RECORD EXTRACTS:
^^^^
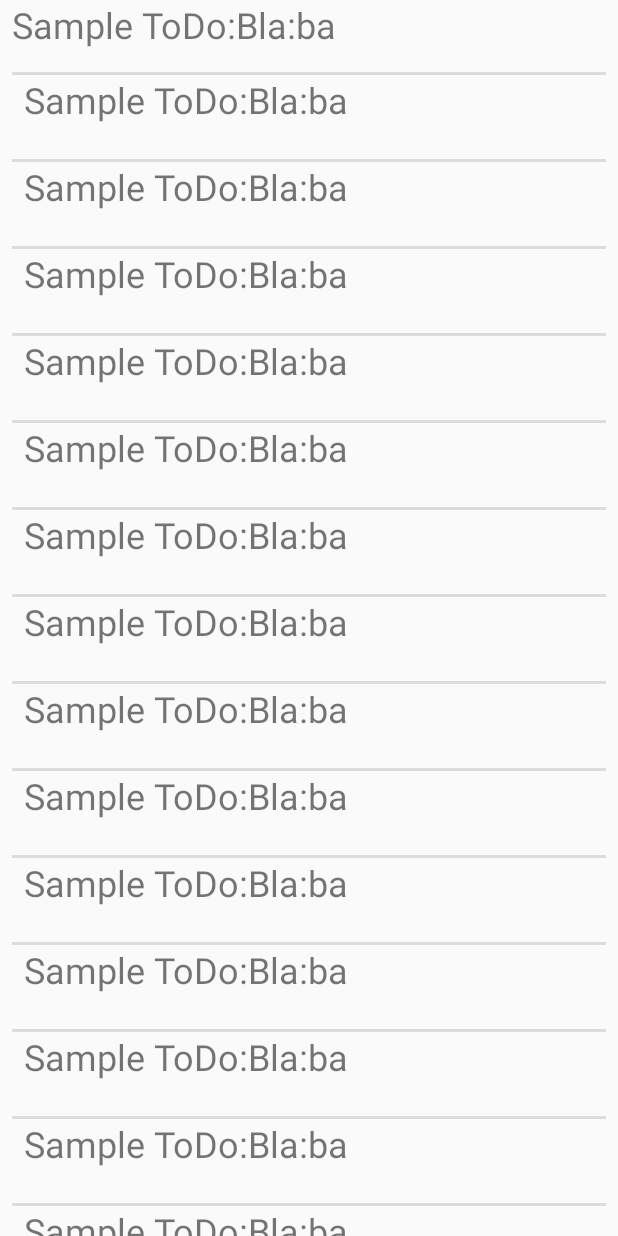
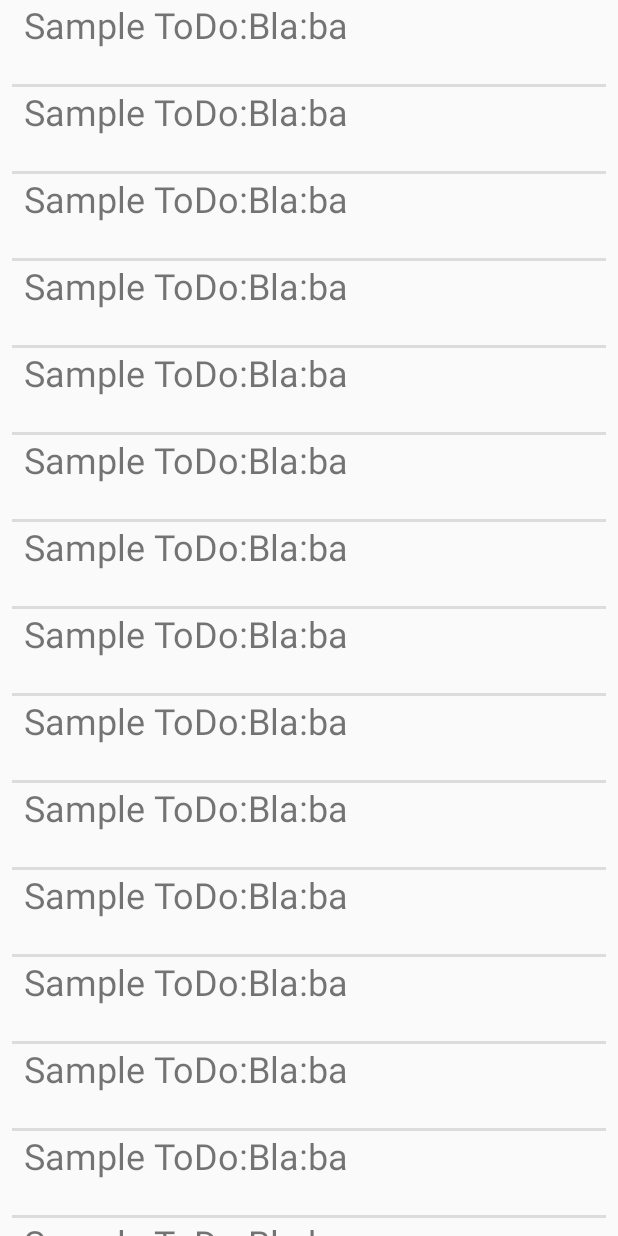
Before and after one commit to Grappeggia/SmartToDo, an Android app: the screen it shows after launch (MainActivity), on a phone screen of 412 x 824 dp. Run offline under Robolectric (Android 15) with nearby library versions, the phone set to English and light mode, and no system bars; libraries missing offline, so code that uses them is left out: com.google.firebase.crash.

```diff
--- a/app/src/main/res/layout/activity_main.xml
+++ b/app/src/main/res/layout/activity_main.xml
@@ -26,19 +26,6 @@
             android:layout_height="wrap_content"
             android:orientation="vertical">
 
-            <TextView
-                android:id="@+id/textView"
-                android:layout_width="match_parent"
-                android:layout_height="@dimen/todo_text_height"
-                android:text="@string/todo_sampletext"
-                android:textSize="@dimen/todo_text_size" />
-
-            <View
-                android:id="@+id/divider"
-                android:layout_width="match_parent"
-                android:layout_height="@dimen/todo_text_divider_height"
-                android:background="?android:attr/listDivider" />
-
         </LinearLayout>
     </ScrollView>
 
```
^^^^
EXERCISE REQUIREMENTS:
Without the pictures, copy out all the records above exactly.

FINISHED TASK:
Before and after one commit to Grappeggia/SmartToDo, an Android app: the screen it shows after launch (MainActivity), on a phone screen of 412 x 824 dp. Run offline under Robolectric (Android 15) with nearby library versions, the phone set to English and light mode, and no system bars; libraries missing offline, so code that uses them is left out: com.google.firebase.crash.

```diff
--- a/app/src/main/res/layout/activity_main.xml
+++ b/app/src/main/res/layout/activity_main.xml
@@ -26,19 +26,6 @@
             android:layout_height="wrap_content"
             android:orientation="vertical">
 
-            <TextView
-                android:id="@+id/textView"
-                android:layout_width="match_parent"
-                android:layout_height="@dimen/todo_text_height"
-                android:text="@string/todo_sampletext"
-                android:textSize="@dimen/todo_text_size" />
-
-            <View
-                android:id="@+id/divider"
-                android:layout_width="match_parent"
-                android:layout_height="@dimen/todo_text_divider_height"
-                android:background="?android:attr/listDivider" />
-
         </LinearLayout>
     </ScrollView>
 
```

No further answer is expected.